▸ About this exercise: A full, exact copy of the records below is the required answer.

▸ Input data:
::::::::

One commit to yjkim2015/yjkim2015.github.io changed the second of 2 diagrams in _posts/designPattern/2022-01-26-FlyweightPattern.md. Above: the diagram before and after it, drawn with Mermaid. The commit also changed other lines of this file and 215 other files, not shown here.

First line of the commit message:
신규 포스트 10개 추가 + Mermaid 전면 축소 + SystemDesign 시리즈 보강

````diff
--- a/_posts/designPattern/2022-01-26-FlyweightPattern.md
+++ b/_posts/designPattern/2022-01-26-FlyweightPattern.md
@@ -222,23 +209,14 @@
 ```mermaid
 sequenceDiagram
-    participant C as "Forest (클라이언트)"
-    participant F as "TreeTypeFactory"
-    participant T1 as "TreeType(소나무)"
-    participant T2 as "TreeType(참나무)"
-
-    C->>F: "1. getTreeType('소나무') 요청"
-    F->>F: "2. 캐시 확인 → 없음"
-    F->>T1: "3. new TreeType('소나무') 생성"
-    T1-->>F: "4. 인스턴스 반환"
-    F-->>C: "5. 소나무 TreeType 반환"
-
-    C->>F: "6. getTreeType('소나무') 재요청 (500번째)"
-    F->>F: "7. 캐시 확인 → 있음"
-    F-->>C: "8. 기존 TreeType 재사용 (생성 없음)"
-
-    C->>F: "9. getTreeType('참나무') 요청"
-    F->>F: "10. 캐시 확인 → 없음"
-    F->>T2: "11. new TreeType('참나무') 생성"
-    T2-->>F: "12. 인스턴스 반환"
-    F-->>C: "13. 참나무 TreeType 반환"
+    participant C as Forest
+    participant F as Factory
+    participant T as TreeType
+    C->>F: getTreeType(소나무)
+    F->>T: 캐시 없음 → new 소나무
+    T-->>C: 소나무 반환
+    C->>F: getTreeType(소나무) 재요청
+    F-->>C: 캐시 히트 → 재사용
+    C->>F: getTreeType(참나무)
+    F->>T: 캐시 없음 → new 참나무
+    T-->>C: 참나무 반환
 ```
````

::::::::

▸ Response:
One commit to yjkim2015/yjkim2015.github.io changed the second of 2 diagrams in _posts/designPattern/2022-01-26-FlyweightPattern.md. Above: the diagram before and after it, drawn with Mermaid. The commit also changed other lines of this file and 215 other files, not shown here.

First line of the commit message:
신규 포스트 10개 추가 + Mermaid 전면 축소 + SystemDesign 시리즈 보강

````diff
--- a/_posts/designPattern/2022-01-26-FlyweightPattern.md
+++ b/_posts/designPattern/2022-01-26-FlyweightPattern.md
@@ -222,23 +209,14 @@
 ```mermaid
 sequenceDiagram
-    participant C as "Forest (클라이언트)"
-    participant F as "TreeTypeFactory"
-    participant T1 as "TreeType(소나무)"
-    participant T2 as "TreeType(참나무)"
-
-    C->>F: "1. getTreeType('소나무') 요청"
-    F->>F: "2. 캐시 확인 → 없음"
-    F->>T1: "3. new TreeType('소나무') 생성"
-    T1-->>F: "4. 인스턴스 반환"
-    F-->>C: "5. 소나무 TreeType 반환"
-
-    C->>F: "6. getTreeType('소나무') 재요청 (500번째)"
-    F->>F: "7. 캐시 확인 → 있음"
-    F-->>C: "8. 기존 TreeType 재사용 (생성 없음)"
-
-    C->>F: "9. getTreeType('참나무') 요청"
-    F->>F: "10. 캐시 확인 → 없음"
-    F->>T2: "11. new TreeType('참나무') 생성"
-    T2-->>F: "12. 인스턴스 반환"
-    F-->>C: "13. 참나무 TreeType 반환"
+    participant C as Forest
+    participant F as Factory
+    participant T as TreeType
+    C->>F: getTreeType(소나무)
+    F->>T: 캐시 없음 → new 소나무
+    T-->>C: 소나무 반환
+    C->>F: getTreeType(소나무) 재요청
+    F-->>C: 캐시 히트 → 재사용
+    C->>F: getTreeType(참나무)
+    F->>T: 캐시 없음 → new 참나무
+    T-->>C: 참나무 반환
 ```
````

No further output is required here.